Little more than a week after the International Monetary Fund named the Chinese yuan to its list of reserve currencies, there is skepticism on whether the communist nation's money will receive the same respect in the IMF's lending practices as it's getting on paper.

A survey released Thursday by The Wall Street Journal indicated that few economists believe that new reserve status for the yuan will have an impact on the dollar's power within the next 10 years.

Those same economists also were doubtful that the IMF's action would lead to economic reforms in China. The West has criticized China in recent years for keeping the value of the yuan "artificially" low, giving the communist nation a trade advantage.

Validating the skepticism, the yuan fell this week to its weakest point in more than five years as China is testing the waters toward making its currency more market-driven. As the U.S.'s trade imbalance has become a domestic concern, the increasing devaluation of the yuan could exacerbate this, as China will export more and will become less likely to import American goods.

The yuan will join the dollar, yen, pound and euro as a currency with which the IMF will distribute funds to member nations. IMF managing director Christine Lagarde called the move an important milestone in the integration of the Chinese economy into the global financial system.

The change wont go into effect until October 2016, and China will still need to enact financial reforms between now and then.

Deutsche Welle columnist Frank Sieren wrote that the criticism of the IMFs decision is understandable considering the yuan is not freely traded on the world markets.

Sieren said the decision signals of the end of U.S. "exclusivity," noting that the IMF is likely to disseminate $160 billion of bonds all denominated in yuan to countries when the new status goes live next year.

Chinas currency agreements over the past six years are also increasing its prominence. "There are currently 40 such deals allowing countries to conduct their business in yuan rather than dollars," Sieren said.

Reserve currencies are those that governments and other businesses hold in bulk. People with an unstable native currency prefer to hold their cash assets in one of these "safe haven" currencies.

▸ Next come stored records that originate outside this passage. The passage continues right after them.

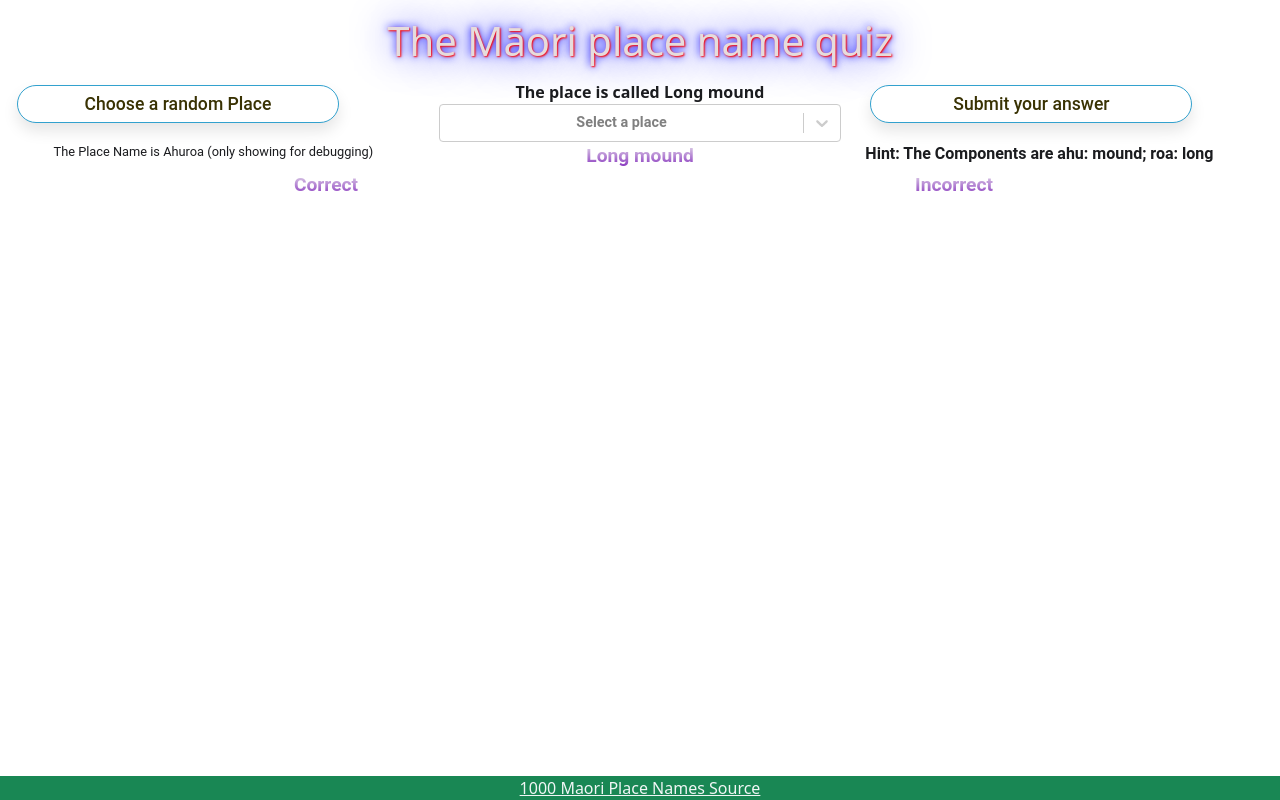
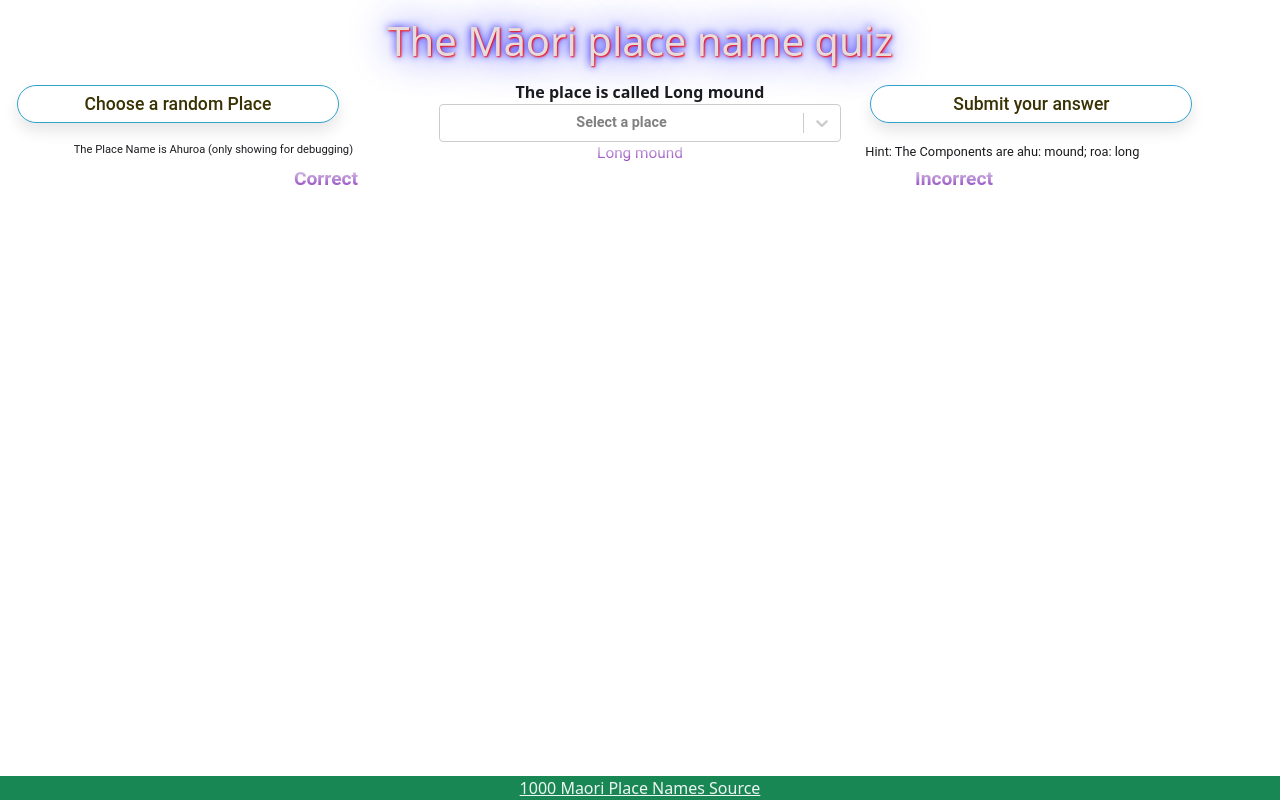
Before and after one commit to Netchicken/MaoriPlaceNames, a React (Create React App) app: page / in a window 1280 px wide. Built offline with nearby package versions, Linux system fonts and the light colour scheme.

Commit message:
fontsize

```diff
--- a/src/App.css
+++ b/src/App.css
@@ -175,8 +175,8 @@ body {
   display: flex;
   flex-direction: column;
   /* text-align: left; */
-  font-size: 1em;
-  font-weight: bolder;
+  font-size: 0.8em;
+  /* font-weight: bolder; */
   color: #1b1c1f;
 }
 .appheadercitytext {
@@ -185,7 +185,7 @@ body {
   display: flex;
   flex-direction: column;
   text-align: center;
-  font-size: 0.8em;
+  font-size: 0.7em;
   /* font-weight: bold; */
   color: #1b1c1f;
 }
```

A reserve currency also facilitates transactions by acting as a common medium similar to the way English facilitates international communication by acting as the "language of global business."

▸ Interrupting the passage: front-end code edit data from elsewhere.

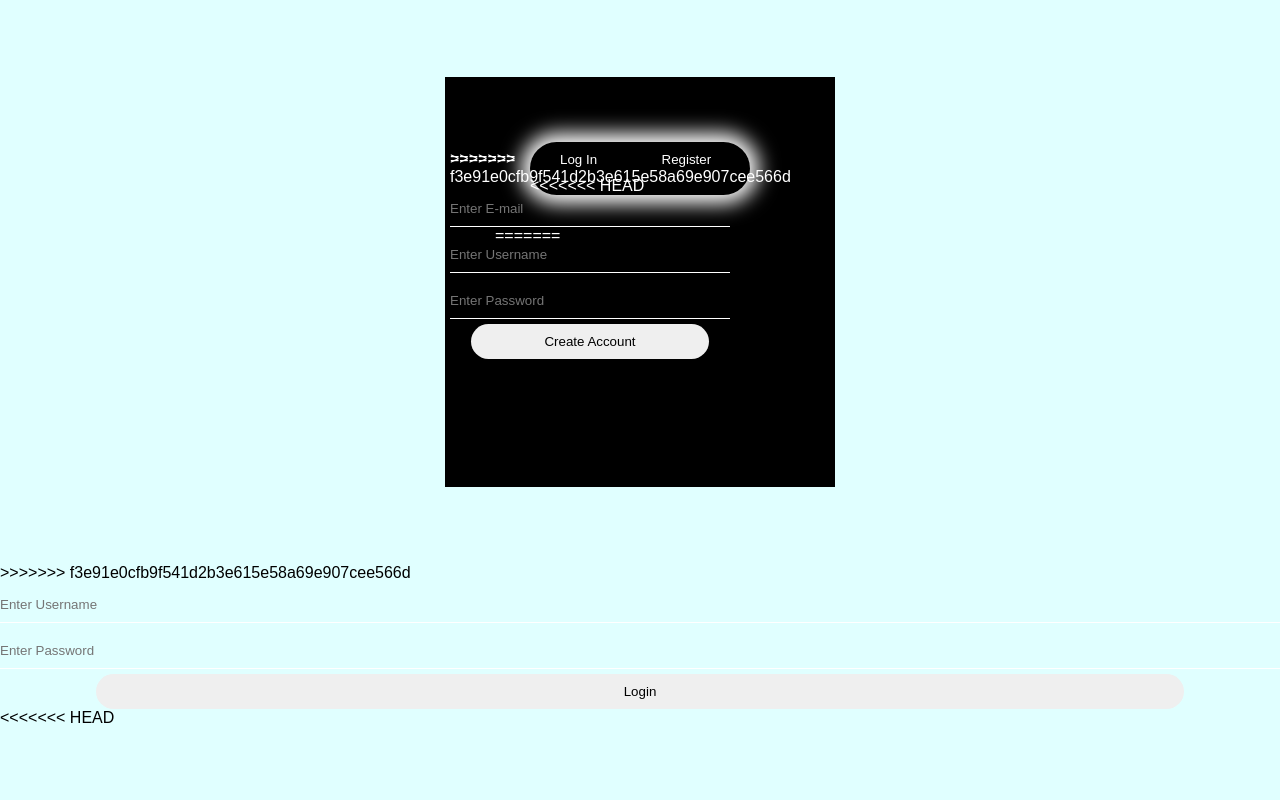
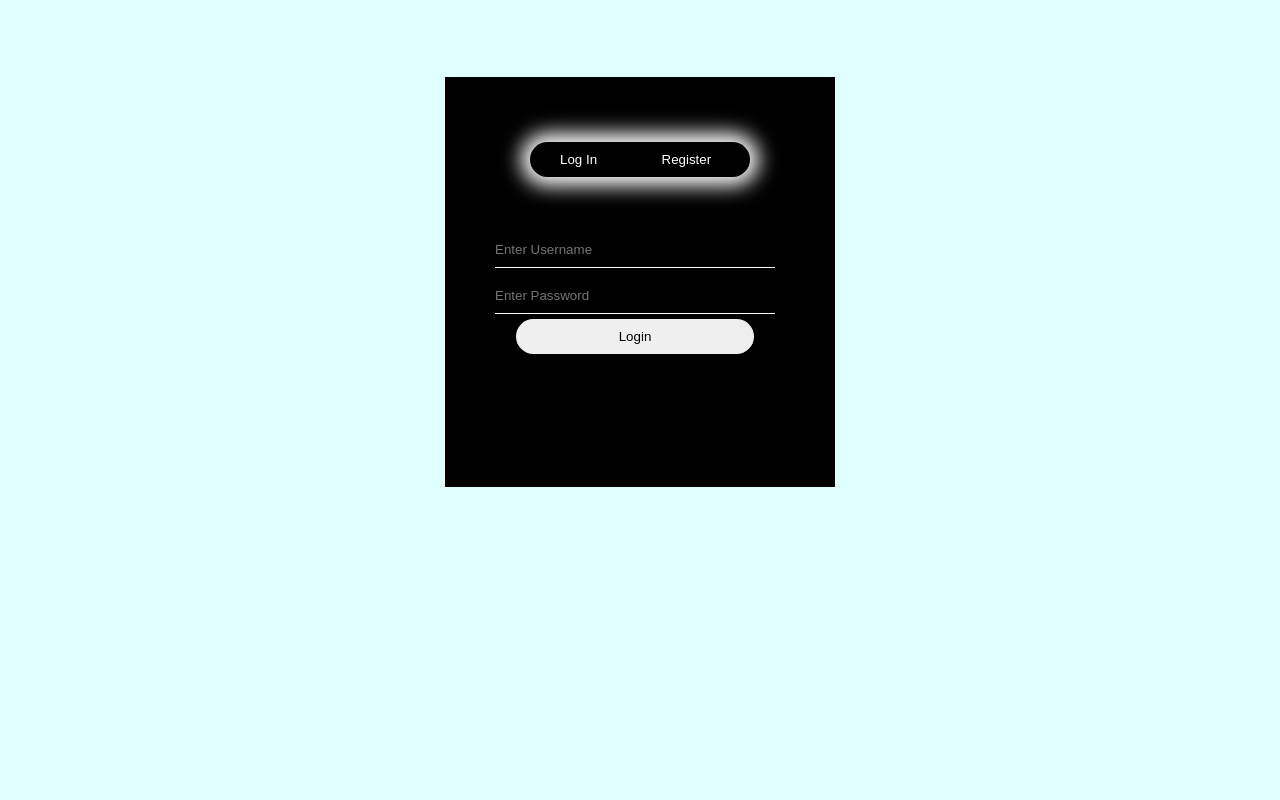
Before and after one commit to Axelre/booking-system, a PHP site: page /login.php in a window 1280 px wide. Shown: the part 60-860 px from the top of the page. Run offline with PHP 8.4, Linux system fonts and the light colour scheme.

Commit message:
fixade ett fel i inloggstyle

```diff
--- a/login.php
+++ b/login.php
@@ -19,24 +19,14 @@
                     <div id="btn"></div>
                     <button type="button" class="toggle-btn" onclick="login()">Log In</button>
                     <button type="button" class="toggle-btn" onclick="register()">Register</button>
-<<<<<<< HEAD
                 </div><!--Val av login eller sign up. Script nere på sidan körs-->
-                <form id="LoginForm" class="formclass" action="<?php echo htmlspecialchars($_SERVER["PHP_SELF"]);?>" method="post">
-=======
-                </div>
                 <form id="LoginForm" class="formclass" action="<?php echo htmlspecialchars($_SERVER["PHP_SELF"]);?>" method="post" onsubmit="return loginerrorhandling();">
->>>>>>> f3e91e0cfb9f541d2b3e615e58a69e907cee566d
                     <input type="text" class="input-field" placeholder="Enter Username" name="uid" required>
                     <input type="password" class="input-field" placeholder="Enter Password"  name="pwd" required>
                     <input type="submit" class="submit-btn" name ="btnLoginAccount" value="Login"></input>
 
-<<<<<<< HEAD
-                </form><!--Loginform-->
-                <form id="CreateUserForm" class="formclass" action="<?php echo htmlspecialchars($_SERVER["PHP_SELF"]);?>" method="post">
-=======
                 </form>
                 <form id="CreateUserForm" class="formclass" action="<?php echo htmlspecialchars($_SERVER["PHP_SELF"]);?>" method="post" onsubmit="return registererrorhandling();";>
->>>>>>> f3e91e0cfb9f541d2b3e615e58a69e907cee566d
                     <input type="text" placeholder="Enter E-mail" name="email" class="input-field" required>
                     <input type="text" placeholder="Enter Username" name="username" class="input-field" required>
                     <input type="password" placeholder="Enter Password" name="password" class="input-field" required>
```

Countries that issue reserve currencies have an advantage for importing and borrowing because they dont need to exchange to a foreign currency.

An analysis in the The Wall Street Journal questioned whether the IMFs decision cuts corners for China, as many onlookers believe the needed reforms are incomplete. "Instead of encouraging economic liberalization, the fund may be accommodating the worlds second-largest economy as China gains new global clout," the Journal said, while noting that the decision may be a political one, incentivizing China to speed up changes.

A report in The Economist expressed skepticism whether such a political push could be effective. "It would be foolhardy to predict that China will suddenly give the market free rein. That would go against its deep-seated preference for gradual reform. But while basking in the glow of its (special drawings rights) status, China must also be aware of the responsibility to minimise intervention that comes with it," the newsmagazine said.

As Chinas economic slowdown continues, some were concerned that the new status would lead China to deflate the yuans value further to spur growth. The head of its central bank, however, said this wont happen, according the WSJ.

Instead, the new status likely means there will be less risk-taking in the Chinese economy, according to Reuters.